Day Trip to Arashiyama
The Japanese are infatuated about the weather and the seasons. Even today, it is customary to begin letters and emails with a rhetorical statement about climatic changes. So profound is this obsession that Japanese people often believe having four seasons is something unique to their country. Nevertheless, as a long and narrow archipelago, Japan does indeed offer interesting changes between seasons, with a variety of climates and offerings throughout the year.
Nothing says Japan like the image of a cherry blossom in bloom. The delicate pink flowers have become an internationally recognized symbol of the Japanese aesthetic and of the country's affinity for admiring nature. As the winter chill makes way for a cleansing breeze, the anticipation of warmer weather begins with predictions of when the sakura are to bloom. Known as the sakura zen sen, or the sakura blossom front, the coming of the cherry blossoms begins in the southern Kyushu islands in February and runs north through Aomori and Hokkaido into as late as May. The fresh air and eagerness to get outside make spring and the Japanese ritual of flower watching, referred to as hanami, the perfect excuse to gather under the cherry blossoms and admire their beauty. A tradition dating as far back as the Heian period (794 – 1185), hanami today sees thousands of locals and visitors gather in parks, gardens and even cemeteries across the country to share food and drink and feel a bit closer to nature. A wonderful and uniquely Japanese experience that should not be missed.
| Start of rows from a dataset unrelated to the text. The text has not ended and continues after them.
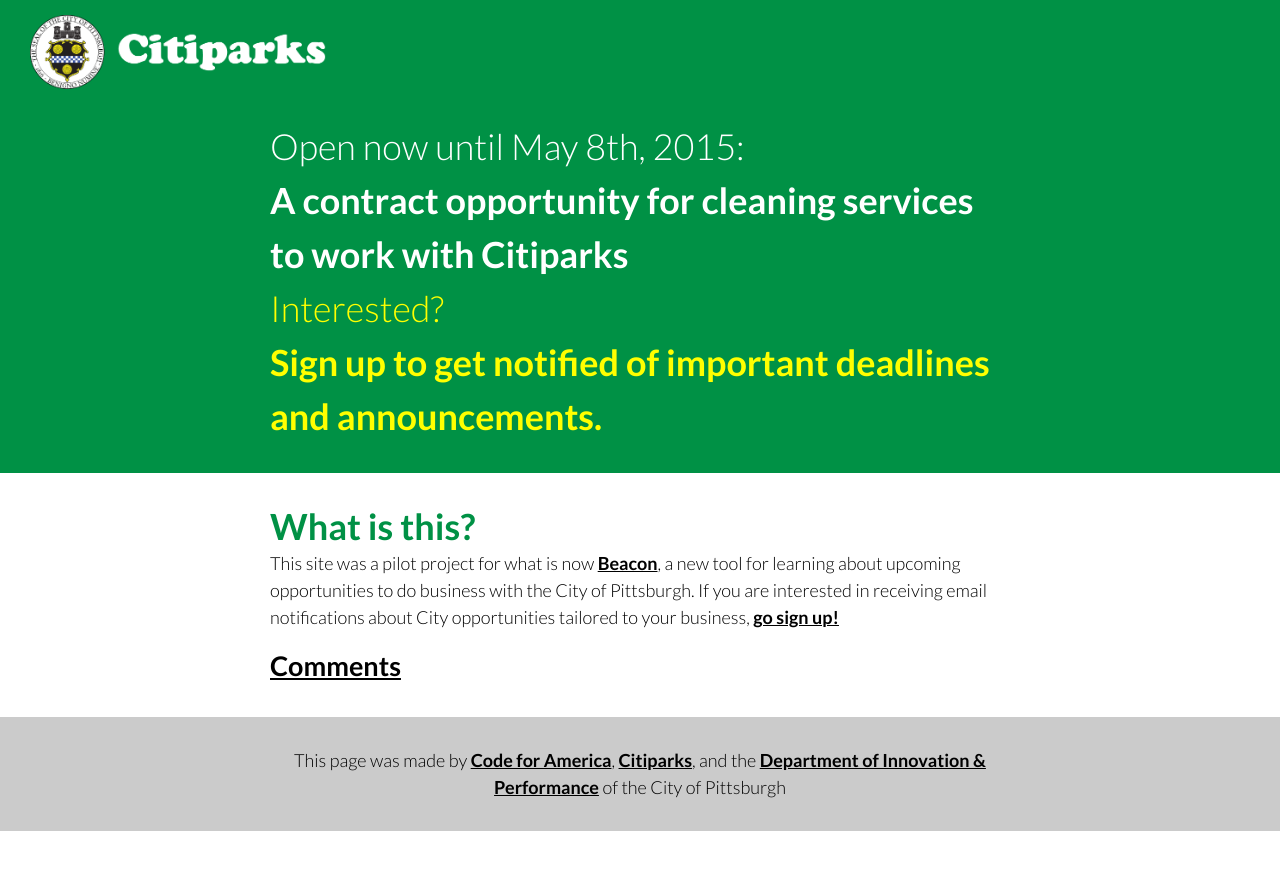
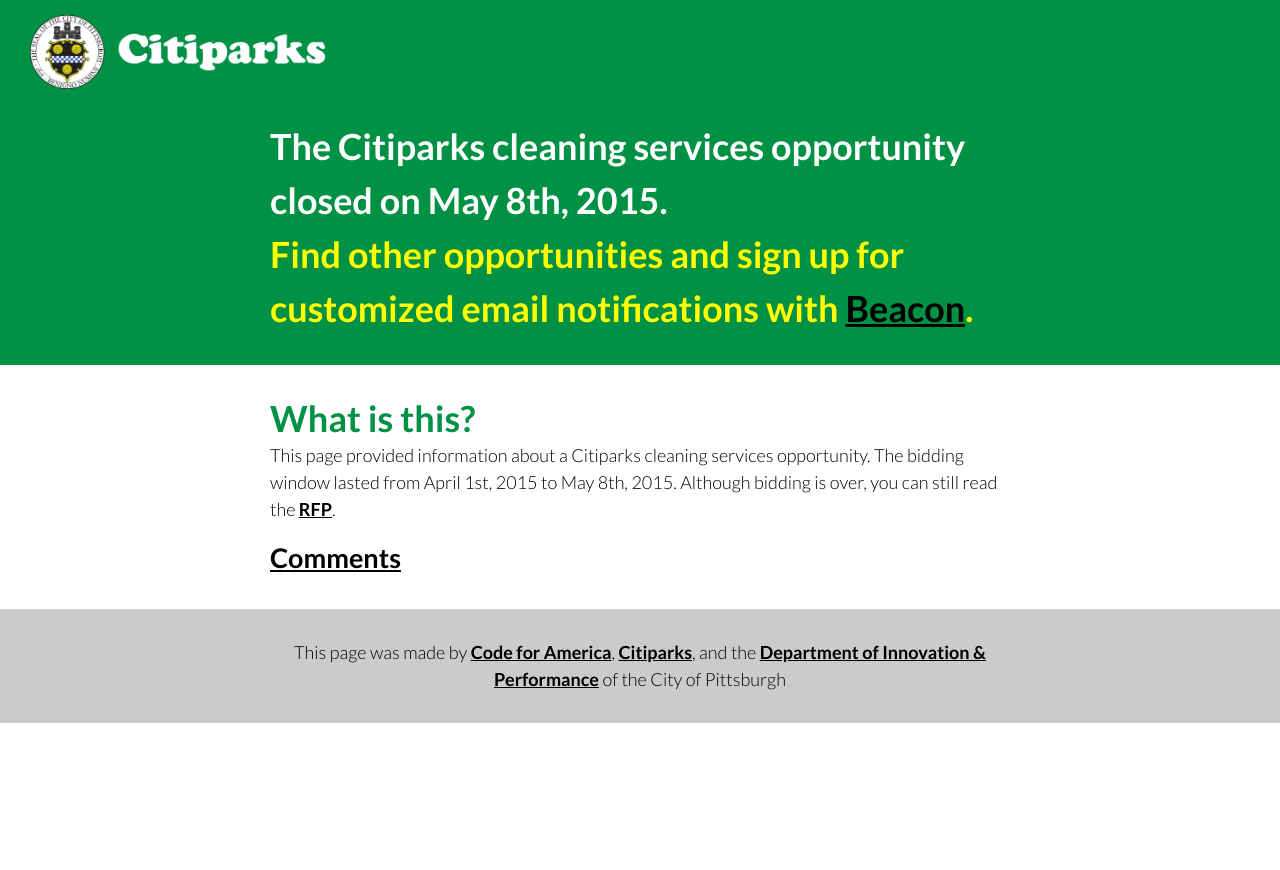
Before and after one commit to codeforamerica/cleaning-pgh, a Jekyll site: the page built from index.html, in a window 1280 px wide. Shown: the top 870 px of the page. Built offline with Jekyll 4.4.1, drawn with Linux system fonts in a browser that asks for light colours; nearby versions of some CDN libraries; comment, search, counter and statistics services are not loaded.

Commit message:
copy changes from @shellicious

```diff
--- a/_data/faq.yml
+++ b/_data/faq.yml
@@ -1,2 +1,2 @@
 - question: What is this?
-  answer: This site was a pilot project for what is now <a href='http://www.buildpgh.com/beacon'>Beacon</a>, a new tool for learning about upcoming opportunities to do business with the City of Pittsburgh. If you are interested in receiving email notifications about City opportunities tailored to your business, <a href='http://www.buildpgh.com/beacon'>go sign up!</a>
+  answer: This page provided information about a Citiparks cleaning services opportunity. The bidding window lasted from April 1st, 2015 to May 8th, 2015. Although bidding is over, you can still read the <a href="http://apps.pittsburghpa.gov/omb/RFP_Cleaning_Service_PR_-_FINAL_FINAL.pdf">RFP</a>.
--- a/_includes/header.html
+++ b/_includes/header.html
@@ -7,11 +7,9 @@
     </div>
     <div class="home">
         <div class="page-content">
-            <div class="whitehead light">Open now until May 8th, 2015:</div>
-            <div class="whitehead">A contract opportunity for cleaning services to work with Citiparks</div>
+            <div class="whitehead">The Citiparks cleaning services opportunity closed on May 8th, 2015.</div>
             <div class="spacer-20"></div>
-            <div class="yellowhead light">Interested?</div>
-            <div class="yellowhead">Sign up to get notified of important deadlines and announcements.</div>
+            <div class="yellowhead">Find other opportunities and sign up for customized email notifications with <a href="http://www.buildpgh.com/beacon">Beacon</a>.</div>
             <div class="spacer-20"></div>
         </div>
     </div>
```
The high humidity in summer is often a good excuse to head for the coolness of the many mountains throughout Japan. More than a respite from the summer heat, most cities at higher elevations offer rustic accommodations and a variety of local attractions to complement the surrounding nature. Beaches, lakes and rivers are other popular destinations during the summer months, with activities ranging from river rafting and surfing, to sunbathing and barbeques.
But even with the heat and humidity, summer in Japan can be a very cool time. Two not-to-miss summer experiences are a Japanese matsuri, or festival, and a hanabi taikai, fireworks display. With many cities offering their own matsuri, there is always a chance to see and take part in something completely different. Music, dancing, games and rows of stands selling a wide variety of seasonal fare, a summer matsuri is a great time to enjoy a living Japanese tradition. Likewise, fireworks displays are another Japanese tradition dating back over hundreds of years. One of the most famous originated as a competition between rival fireworks makers, these events attract thousands of people to watch the summer skies light up accompanied by oohs and awes.
In Japan, fall is considered by many to be the most comfortable season. While cities are alive with shopping, cafes, open-air restaurants and nightlife is in full swing, the cooler weather also encourages excursions to temples or ryo-kans (traditional inns), which are numerous throughout the countryside. Whether a short train ride from the city or an overnight stopover, the range of colors in the fall foliage is a memorable experience. Typified by the rich hues of the Japanese maple, known as momiji and which translate literally as red leaves, the fall vistas in Japan are not to be missed.
Another reason for the popularity of fall is the food. While fresh ingredients are the staple of Japanese cuisine, fall is arguably the time of year that features the best ingredients. From seafood to produce, fall offers a wide variety of in-season options that make their way to the table in restaurants and izakayas across the country. Even if only for the food, fall in Japan will bring you back for seconds.
Winter in Japan can range from the sublime beauty of a snow covered mountain side to an intimate setting around a hot pot of Japanese stew known as nabe, literally meaning simply pot but offering a taste of Japanese hospitality few other dishes can rival. Whatever your pleasure, each offers some of the best experiences available in Japan at any time of year.
Ever since the immensely successful Nagano Winter Olympics in 1998, Japan has become a leading destination for winter sports. Whether an expert snowboarder ready to take on the fresh powder of Hokkaido or a recreational skier looking for a relaxing adventure at one of Japan' s hundreds of ski resorts, winter in Japan has something to offer at every level. Even if you have never tried winter sports, rentals and lessons are always available, or for even more excitement, try your hand at snowmobiling on a specially laid out course.
For visitors seeking the ultimate Japanese experience, sitting in an outdoor hot spring called a rotenburo with the snow gently falling around you has to be one of the most memorable moments of any trip to Japan.